Source data →
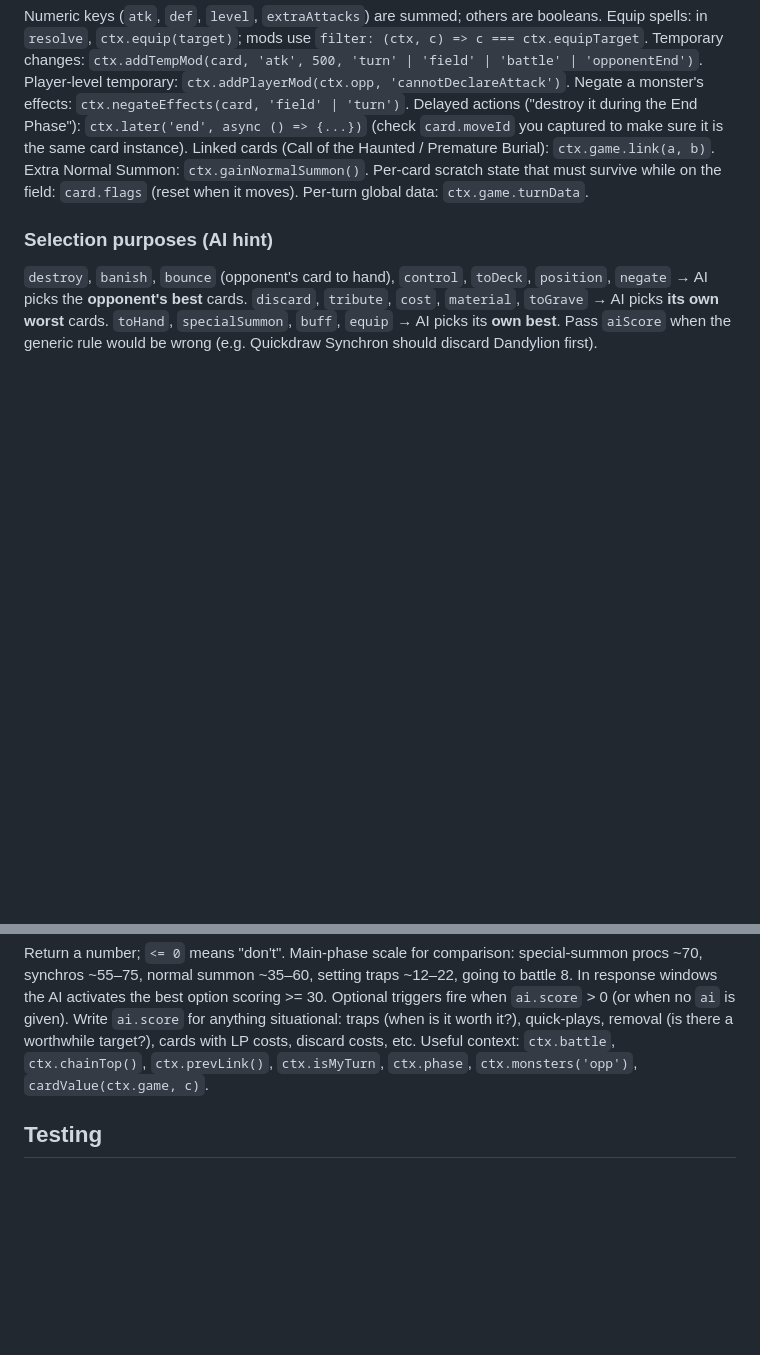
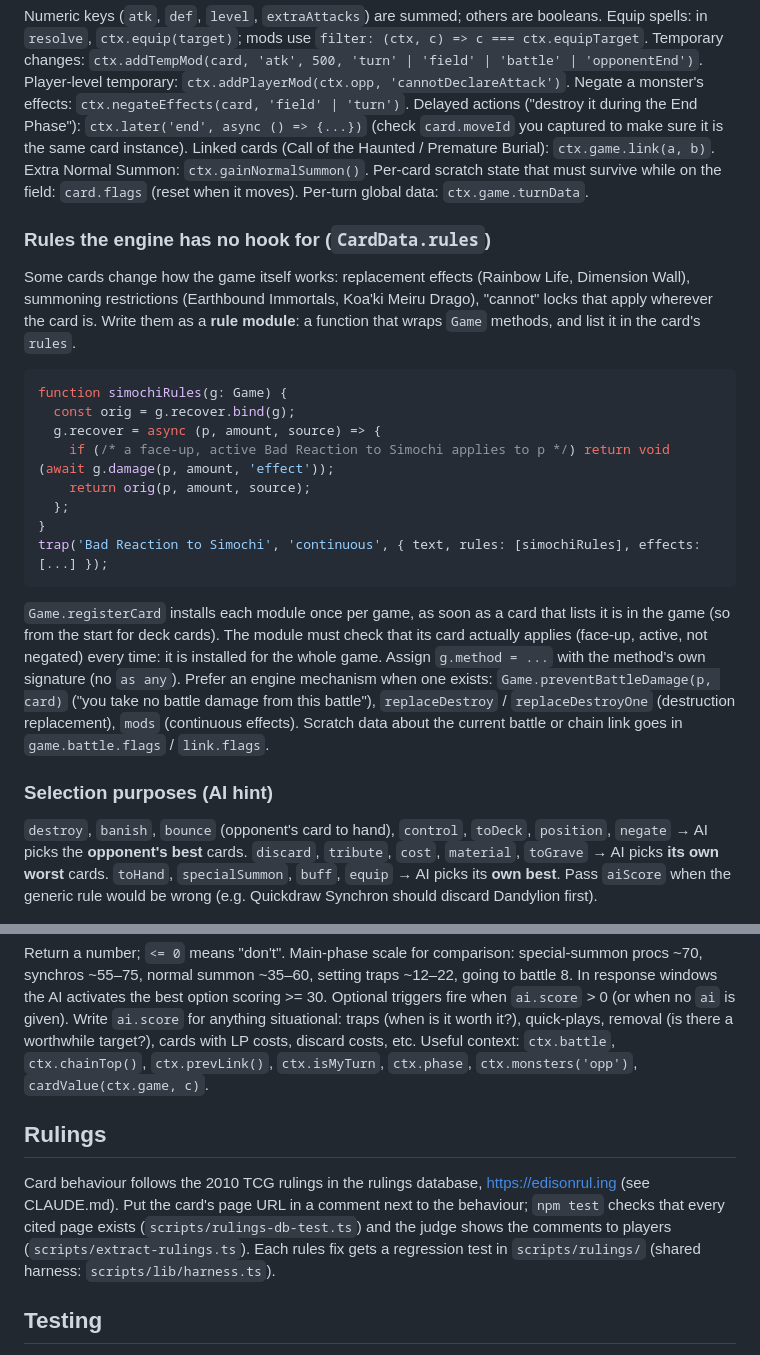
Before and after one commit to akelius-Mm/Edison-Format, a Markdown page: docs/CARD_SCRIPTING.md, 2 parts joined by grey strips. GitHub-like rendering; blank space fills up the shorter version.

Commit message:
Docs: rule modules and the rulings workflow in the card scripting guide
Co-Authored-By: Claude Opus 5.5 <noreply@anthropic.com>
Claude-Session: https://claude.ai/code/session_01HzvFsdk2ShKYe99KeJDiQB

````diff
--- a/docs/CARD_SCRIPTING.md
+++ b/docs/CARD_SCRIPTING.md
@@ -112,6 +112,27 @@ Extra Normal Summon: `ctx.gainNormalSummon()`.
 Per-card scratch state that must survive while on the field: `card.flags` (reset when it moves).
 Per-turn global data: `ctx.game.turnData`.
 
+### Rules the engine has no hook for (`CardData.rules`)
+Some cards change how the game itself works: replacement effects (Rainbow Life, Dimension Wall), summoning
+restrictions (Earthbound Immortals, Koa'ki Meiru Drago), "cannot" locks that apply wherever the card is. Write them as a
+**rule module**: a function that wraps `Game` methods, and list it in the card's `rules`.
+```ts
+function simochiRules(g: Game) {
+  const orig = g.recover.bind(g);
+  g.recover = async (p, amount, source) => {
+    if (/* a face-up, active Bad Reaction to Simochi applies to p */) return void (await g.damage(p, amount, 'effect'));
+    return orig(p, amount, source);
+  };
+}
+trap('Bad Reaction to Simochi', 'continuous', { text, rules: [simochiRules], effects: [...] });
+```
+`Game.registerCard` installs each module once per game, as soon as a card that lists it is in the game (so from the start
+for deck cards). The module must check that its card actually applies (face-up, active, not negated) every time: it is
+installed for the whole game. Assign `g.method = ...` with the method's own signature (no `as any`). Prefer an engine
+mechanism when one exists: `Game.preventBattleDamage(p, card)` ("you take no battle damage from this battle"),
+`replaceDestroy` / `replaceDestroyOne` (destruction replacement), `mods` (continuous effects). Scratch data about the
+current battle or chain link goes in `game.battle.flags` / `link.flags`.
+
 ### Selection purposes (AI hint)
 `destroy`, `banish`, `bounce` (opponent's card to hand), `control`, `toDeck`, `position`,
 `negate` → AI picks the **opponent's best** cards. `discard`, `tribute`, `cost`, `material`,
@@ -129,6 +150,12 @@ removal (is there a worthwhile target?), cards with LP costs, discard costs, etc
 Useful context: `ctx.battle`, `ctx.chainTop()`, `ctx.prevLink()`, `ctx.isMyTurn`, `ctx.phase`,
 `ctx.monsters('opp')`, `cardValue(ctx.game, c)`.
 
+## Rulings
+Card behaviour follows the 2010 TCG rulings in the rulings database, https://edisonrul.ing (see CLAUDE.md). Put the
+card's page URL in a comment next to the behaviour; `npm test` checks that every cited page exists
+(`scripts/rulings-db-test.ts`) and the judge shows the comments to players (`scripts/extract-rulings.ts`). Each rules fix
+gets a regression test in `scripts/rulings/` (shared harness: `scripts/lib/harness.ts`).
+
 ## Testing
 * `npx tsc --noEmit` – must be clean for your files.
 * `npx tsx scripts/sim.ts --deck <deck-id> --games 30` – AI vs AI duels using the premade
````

---

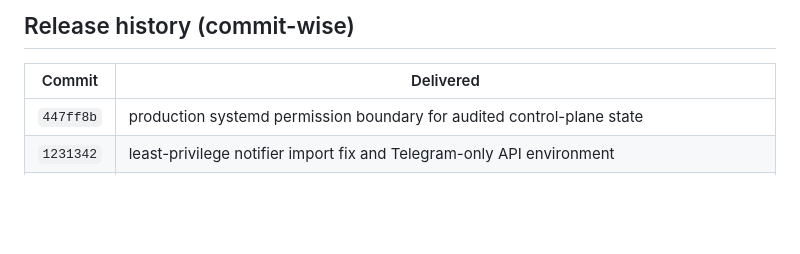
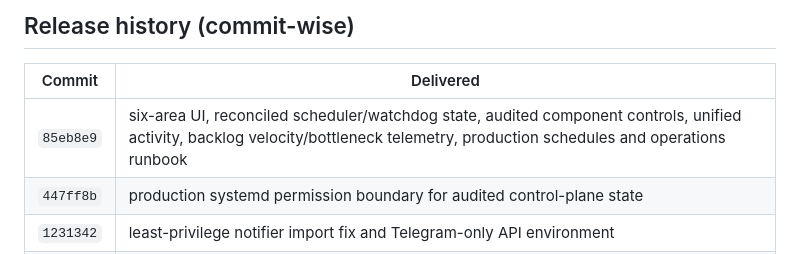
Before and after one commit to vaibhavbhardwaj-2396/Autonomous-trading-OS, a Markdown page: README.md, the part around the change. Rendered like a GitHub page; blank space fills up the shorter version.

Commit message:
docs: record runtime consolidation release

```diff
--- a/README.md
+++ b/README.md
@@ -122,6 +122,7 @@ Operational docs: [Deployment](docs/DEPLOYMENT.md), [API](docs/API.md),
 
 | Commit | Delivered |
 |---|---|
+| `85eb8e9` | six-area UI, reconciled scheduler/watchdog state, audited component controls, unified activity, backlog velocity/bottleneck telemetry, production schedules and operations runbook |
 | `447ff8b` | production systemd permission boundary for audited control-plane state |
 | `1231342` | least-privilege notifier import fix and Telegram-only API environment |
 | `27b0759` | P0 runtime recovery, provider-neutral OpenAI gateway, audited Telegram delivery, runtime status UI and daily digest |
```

Aim of the task → If the word "cards" is on a line above, return that line.

Response for this exercise →
+Some cards change how the game itself works: replacement effects (Rainbow Life, Dimension Wall), summoning
+for deck cards). The module must check that its card actually applies (face-up, active, not negated) every time: it is
 `negate` → AI picks the **opponent's best** cards. `discard`, `tribute`, `cost`, `material`,
@@ -129,6 +150,12 @@ removal (is there a worthwhile target?), cards with LP costs, discard costs, etc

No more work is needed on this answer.